▸ What needs to be done: Your task is to copy each line of the material below that includes "PlayFragment".

▸ Exercise inputs:
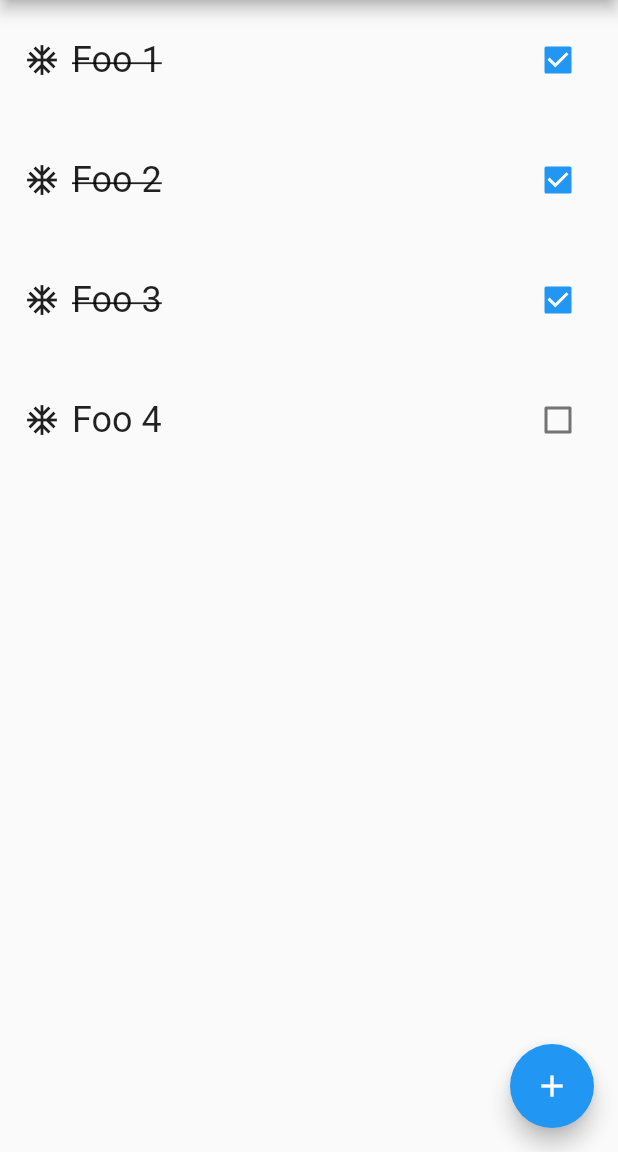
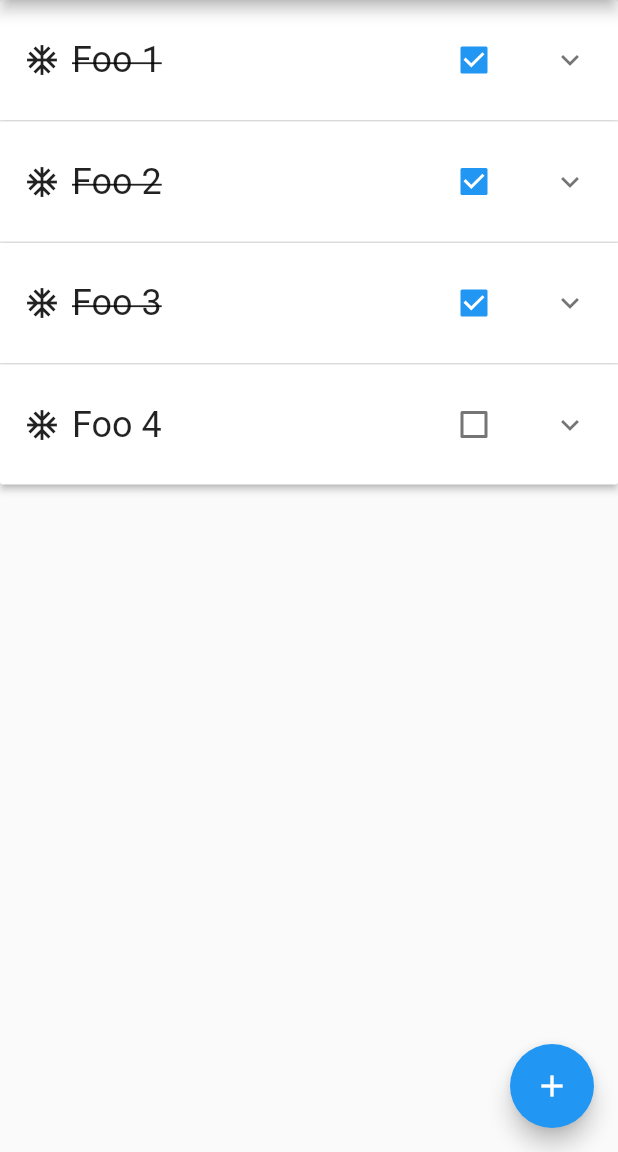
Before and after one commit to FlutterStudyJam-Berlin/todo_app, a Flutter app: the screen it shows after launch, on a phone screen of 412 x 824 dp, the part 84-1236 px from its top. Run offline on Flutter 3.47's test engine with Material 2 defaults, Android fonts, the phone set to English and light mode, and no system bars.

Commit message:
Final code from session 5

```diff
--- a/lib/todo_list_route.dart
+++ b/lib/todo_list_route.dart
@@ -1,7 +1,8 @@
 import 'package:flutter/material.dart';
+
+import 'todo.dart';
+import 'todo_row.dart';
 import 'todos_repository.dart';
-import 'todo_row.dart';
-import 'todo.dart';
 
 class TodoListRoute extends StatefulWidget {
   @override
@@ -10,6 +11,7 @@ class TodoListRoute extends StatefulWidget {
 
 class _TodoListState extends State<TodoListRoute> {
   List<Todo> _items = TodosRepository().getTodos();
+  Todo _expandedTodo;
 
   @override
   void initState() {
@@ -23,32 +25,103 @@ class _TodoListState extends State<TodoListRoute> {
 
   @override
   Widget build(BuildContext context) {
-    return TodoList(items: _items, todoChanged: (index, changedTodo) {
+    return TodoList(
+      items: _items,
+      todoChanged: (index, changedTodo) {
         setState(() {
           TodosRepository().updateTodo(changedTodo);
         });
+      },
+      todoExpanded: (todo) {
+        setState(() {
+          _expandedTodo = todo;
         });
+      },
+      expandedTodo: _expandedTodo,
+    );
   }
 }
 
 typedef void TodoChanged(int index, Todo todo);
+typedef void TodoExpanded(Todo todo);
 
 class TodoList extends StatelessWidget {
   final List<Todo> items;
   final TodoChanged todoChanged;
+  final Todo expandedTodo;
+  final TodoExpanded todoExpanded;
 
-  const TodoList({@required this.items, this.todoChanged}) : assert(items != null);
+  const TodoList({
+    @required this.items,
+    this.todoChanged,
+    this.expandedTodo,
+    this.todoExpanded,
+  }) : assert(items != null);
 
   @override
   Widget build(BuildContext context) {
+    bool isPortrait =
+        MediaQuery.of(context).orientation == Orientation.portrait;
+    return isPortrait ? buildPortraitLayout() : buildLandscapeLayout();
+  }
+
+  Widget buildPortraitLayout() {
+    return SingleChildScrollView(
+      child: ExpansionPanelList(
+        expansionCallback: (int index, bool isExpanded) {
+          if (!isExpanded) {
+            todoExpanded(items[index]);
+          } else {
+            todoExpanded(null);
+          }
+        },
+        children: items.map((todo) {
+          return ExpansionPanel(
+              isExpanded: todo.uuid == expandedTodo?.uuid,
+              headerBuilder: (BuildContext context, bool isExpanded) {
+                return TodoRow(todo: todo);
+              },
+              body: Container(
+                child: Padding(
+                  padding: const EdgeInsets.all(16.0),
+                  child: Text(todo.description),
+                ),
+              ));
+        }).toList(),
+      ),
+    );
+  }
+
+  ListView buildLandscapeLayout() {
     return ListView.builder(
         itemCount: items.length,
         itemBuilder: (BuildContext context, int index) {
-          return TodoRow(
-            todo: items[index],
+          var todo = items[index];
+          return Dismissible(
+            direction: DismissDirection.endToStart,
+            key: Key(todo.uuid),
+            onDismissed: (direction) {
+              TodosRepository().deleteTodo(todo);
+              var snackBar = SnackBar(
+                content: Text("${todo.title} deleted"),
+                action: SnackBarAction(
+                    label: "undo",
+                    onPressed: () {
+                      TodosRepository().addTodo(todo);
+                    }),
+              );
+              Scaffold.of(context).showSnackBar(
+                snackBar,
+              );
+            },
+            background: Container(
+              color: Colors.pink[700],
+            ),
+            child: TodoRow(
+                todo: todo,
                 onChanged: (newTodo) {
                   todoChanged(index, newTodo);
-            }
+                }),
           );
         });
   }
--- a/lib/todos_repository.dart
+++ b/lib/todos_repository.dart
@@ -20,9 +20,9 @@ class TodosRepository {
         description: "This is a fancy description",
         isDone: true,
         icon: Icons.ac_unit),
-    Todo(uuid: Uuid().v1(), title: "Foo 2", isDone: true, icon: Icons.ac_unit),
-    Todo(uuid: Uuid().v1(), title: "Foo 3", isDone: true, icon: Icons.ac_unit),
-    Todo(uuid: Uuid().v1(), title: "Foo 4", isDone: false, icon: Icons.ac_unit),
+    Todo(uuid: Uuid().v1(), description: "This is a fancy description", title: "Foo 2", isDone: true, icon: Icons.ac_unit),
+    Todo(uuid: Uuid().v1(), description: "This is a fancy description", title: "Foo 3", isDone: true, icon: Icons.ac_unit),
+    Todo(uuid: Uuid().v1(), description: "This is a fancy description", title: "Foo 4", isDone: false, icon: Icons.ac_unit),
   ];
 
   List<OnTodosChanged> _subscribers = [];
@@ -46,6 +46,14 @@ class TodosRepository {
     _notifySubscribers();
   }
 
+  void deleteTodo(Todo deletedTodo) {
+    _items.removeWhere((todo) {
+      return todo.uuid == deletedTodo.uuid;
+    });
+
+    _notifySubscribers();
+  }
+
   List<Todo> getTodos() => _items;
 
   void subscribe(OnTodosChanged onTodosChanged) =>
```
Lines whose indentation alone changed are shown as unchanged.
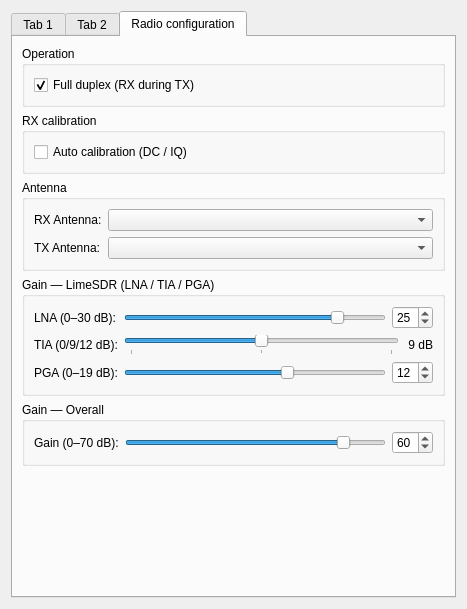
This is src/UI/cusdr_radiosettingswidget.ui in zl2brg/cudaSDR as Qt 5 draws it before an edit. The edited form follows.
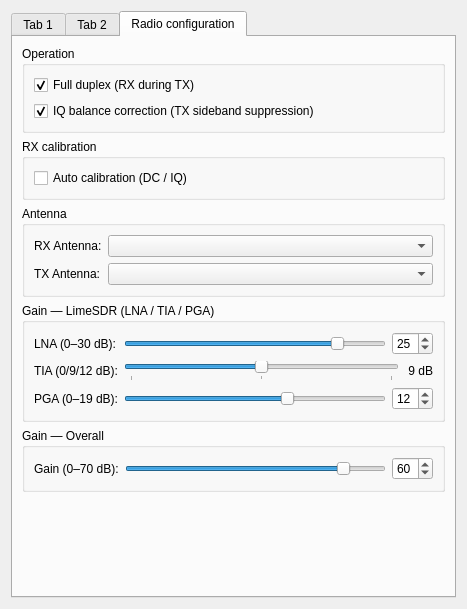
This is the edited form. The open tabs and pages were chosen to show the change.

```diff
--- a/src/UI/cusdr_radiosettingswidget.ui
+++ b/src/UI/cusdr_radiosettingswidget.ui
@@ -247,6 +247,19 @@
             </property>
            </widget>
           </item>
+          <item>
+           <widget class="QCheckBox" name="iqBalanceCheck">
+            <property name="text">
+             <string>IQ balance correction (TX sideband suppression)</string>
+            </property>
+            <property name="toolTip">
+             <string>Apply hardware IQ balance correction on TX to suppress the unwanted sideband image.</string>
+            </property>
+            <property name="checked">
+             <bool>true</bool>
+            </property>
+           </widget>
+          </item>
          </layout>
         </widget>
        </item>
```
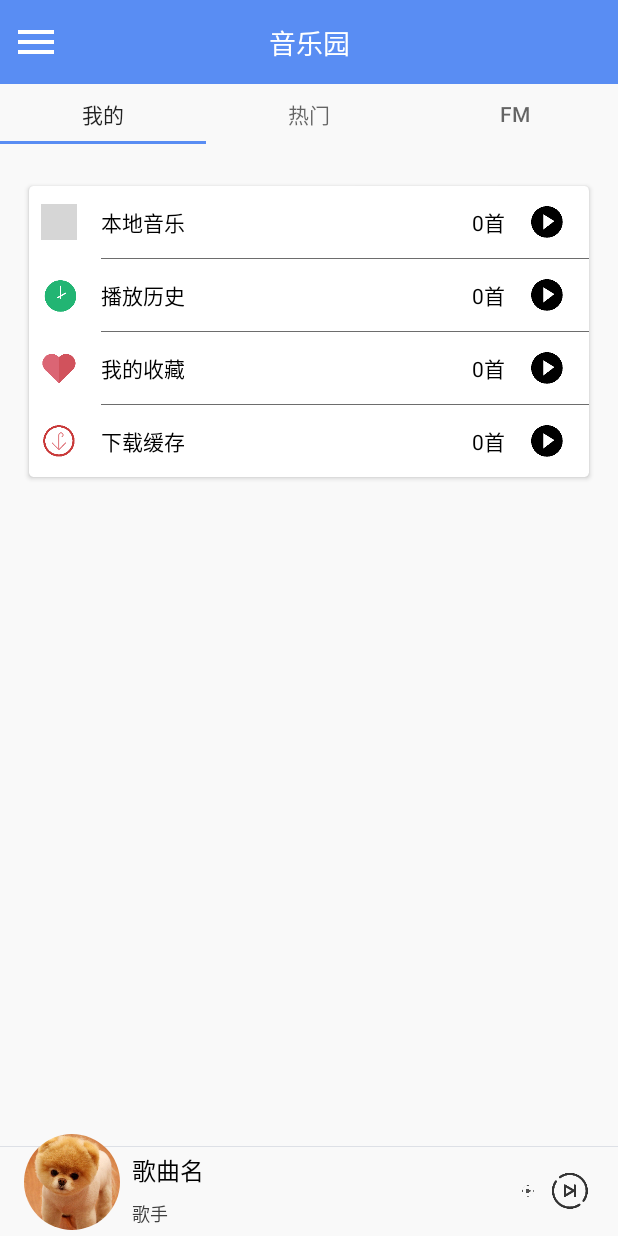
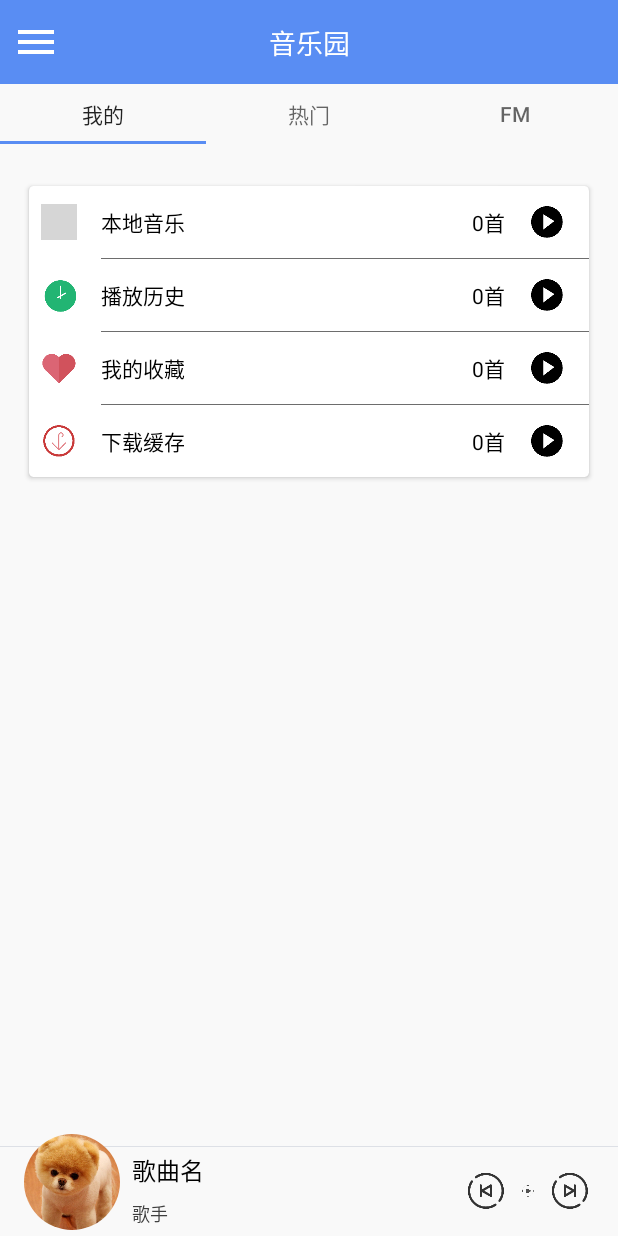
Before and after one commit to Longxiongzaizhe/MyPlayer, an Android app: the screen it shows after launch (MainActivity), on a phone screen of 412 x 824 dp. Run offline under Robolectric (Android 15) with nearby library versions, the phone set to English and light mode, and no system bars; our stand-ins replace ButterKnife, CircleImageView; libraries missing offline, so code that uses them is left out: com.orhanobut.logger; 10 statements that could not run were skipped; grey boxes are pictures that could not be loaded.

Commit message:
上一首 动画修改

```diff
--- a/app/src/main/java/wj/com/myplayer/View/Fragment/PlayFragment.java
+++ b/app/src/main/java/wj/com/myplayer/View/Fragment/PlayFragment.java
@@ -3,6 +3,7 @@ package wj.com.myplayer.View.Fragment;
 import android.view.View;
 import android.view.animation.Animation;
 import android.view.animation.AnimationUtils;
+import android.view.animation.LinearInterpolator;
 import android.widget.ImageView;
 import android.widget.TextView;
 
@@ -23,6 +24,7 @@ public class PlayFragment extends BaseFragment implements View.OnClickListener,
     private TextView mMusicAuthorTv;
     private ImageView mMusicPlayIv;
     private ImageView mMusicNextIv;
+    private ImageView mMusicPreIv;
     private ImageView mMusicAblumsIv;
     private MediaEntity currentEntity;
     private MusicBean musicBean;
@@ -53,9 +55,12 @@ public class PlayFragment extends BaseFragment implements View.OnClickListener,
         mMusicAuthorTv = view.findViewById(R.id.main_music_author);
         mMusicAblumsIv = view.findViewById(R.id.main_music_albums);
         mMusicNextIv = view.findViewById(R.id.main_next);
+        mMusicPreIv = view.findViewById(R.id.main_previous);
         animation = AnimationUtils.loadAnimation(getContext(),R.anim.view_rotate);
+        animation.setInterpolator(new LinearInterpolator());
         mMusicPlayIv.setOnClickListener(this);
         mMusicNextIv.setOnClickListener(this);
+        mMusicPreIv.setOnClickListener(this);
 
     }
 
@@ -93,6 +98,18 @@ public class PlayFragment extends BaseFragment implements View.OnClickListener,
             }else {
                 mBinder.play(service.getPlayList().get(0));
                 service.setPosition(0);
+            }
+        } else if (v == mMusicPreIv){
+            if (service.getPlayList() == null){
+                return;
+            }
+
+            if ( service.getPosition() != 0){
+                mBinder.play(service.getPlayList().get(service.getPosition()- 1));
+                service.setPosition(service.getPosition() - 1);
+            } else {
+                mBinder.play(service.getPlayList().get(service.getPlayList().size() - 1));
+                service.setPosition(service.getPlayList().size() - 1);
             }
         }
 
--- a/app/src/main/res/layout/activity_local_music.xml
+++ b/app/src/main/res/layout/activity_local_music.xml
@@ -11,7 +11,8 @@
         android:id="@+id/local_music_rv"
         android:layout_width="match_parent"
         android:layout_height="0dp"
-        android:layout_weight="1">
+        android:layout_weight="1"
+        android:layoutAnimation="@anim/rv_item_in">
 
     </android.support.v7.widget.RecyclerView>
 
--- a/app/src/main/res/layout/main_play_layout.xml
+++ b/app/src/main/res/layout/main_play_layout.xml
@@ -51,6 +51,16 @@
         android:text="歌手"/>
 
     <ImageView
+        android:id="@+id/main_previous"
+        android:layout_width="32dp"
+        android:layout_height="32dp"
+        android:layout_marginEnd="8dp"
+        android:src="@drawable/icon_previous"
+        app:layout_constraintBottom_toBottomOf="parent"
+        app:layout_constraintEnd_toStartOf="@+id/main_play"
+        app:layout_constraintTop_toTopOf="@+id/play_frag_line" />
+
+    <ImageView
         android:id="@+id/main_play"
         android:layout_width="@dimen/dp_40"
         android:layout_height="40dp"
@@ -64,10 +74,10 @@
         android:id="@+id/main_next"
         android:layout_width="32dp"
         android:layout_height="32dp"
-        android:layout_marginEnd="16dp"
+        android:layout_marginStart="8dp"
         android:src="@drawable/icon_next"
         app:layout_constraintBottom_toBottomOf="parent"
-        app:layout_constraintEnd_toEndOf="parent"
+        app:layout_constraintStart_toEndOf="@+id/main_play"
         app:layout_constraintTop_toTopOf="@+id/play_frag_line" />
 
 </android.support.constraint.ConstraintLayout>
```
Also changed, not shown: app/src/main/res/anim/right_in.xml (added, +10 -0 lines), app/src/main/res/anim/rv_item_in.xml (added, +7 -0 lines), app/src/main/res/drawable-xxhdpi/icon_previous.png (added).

▸ Result of the exercise:
--- a/app/src/main/java/wj/com/myplayer/View/Fragment/PlayFragment.java
+++ b/app/src/main/java/wj/com/myplayer/View/Fragment/PlayFragment.java
@@ -23,6 +24,7 @@ public class PlayFragment extends BaseFragment implements View.OnClickListener,
@@ -53,9 +55,12 @@ public class PlayFragment extends BaseFragment implements View.OnClickListener,
@@ -93,6 +98,18 @@ public class PlayFragment extends BaseFragment implements View.OnClickListener,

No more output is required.